EXERCISE REQUIREMENTS:
Search the listing for the string "system". Copy every line that has it.

EXTRACTED DATA:
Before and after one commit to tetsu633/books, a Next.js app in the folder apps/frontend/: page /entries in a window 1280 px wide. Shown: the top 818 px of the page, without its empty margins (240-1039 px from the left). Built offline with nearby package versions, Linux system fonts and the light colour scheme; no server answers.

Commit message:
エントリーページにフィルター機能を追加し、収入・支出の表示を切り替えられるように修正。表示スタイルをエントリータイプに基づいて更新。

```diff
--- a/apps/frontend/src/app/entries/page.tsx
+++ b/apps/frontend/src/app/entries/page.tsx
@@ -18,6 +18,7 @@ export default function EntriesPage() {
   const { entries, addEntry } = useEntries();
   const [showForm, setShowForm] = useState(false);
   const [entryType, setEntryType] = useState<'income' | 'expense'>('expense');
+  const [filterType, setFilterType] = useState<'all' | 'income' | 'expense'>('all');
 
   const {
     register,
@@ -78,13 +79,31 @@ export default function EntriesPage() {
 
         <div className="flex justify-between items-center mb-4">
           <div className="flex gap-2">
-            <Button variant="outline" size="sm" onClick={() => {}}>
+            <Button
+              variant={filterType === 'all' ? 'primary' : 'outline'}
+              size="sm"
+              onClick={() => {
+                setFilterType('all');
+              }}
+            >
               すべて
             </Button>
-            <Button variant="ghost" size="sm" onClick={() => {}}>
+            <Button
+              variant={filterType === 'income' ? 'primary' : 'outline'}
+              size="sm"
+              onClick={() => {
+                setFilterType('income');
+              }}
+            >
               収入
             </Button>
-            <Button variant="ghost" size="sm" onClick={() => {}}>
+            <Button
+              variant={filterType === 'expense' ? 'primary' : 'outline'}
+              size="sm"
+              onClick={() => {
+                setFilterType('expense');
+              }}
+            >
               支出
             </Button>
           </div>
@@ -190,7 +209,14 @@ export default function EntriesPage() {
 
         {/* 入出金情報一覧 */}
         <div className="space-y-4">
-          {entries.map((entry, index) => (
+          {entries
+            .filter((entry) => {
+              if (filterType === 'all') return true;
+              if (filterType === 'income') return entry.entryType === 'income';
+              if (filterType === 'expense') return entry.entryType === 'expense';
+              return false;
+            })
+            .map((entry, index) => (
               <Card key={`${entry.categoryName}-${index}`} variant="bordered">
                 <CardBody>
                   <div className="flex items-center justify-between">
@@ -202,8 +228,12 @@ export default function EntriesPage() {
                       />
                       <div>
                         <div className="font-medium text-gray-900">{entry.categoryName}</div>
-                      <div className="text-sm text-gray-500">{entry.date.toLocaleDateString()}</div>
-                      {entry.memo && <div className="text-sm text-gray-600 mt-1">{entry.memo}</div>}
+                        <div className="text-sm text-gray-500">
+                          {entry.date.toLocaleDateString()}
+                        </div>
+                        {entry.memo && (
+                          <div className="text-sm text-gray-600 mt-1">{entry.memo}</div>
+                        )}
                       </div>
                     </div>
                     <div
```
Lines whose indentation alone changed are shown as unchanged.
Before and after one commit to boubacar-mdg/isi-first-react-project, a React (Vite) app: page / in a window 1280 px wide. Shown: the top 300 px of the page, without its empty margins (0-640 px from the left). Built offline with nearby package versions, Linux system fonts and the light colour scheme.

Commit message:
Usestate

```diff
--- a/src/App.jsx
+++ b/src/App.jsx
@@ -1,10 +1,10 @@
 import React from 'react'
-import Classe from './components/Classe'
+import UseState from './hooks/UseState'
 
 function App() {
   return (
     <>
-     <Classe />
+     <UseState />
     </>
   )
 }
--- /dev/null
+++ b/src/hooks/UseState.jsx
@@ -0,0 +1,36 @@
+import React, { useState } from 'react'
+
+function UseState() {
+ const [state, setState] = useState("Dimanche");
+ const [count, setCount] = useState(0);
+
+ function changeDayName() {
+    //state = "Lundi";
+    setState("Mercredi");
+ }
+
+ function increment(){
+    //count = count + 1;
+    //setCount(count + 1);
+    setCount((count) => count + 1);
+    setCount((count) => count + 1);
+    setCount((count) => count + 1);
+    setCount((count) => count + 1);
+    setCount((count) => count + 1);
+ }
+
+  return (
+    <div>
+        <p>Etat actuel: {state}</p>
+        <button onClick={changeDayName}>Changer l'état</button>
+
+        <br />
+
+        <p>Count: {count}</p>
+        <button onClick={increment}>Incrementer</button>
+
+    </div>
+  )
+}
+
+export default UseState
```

OUTPUT:
Before and after one commit to tetsu633/books, a Next.js app in the folder apps/frontend/: page /entries in a window 1280 px wide. Shown: the top 818 px of the page, without its empty margins (240-1039 px from the left). Built offline with nearby package versions, Linux system fonts and the light colour scheme; no server answers.
Before and after one commit to boubacar-mdg/isi-first-react-project, a React (Vite) app: page / in a window 1280 px wide. Shown: the top 300 px of the page, without its empty margins (0-640 px from the left). Built offline with nearby package versions, Linux system fonts and the light colour scheme.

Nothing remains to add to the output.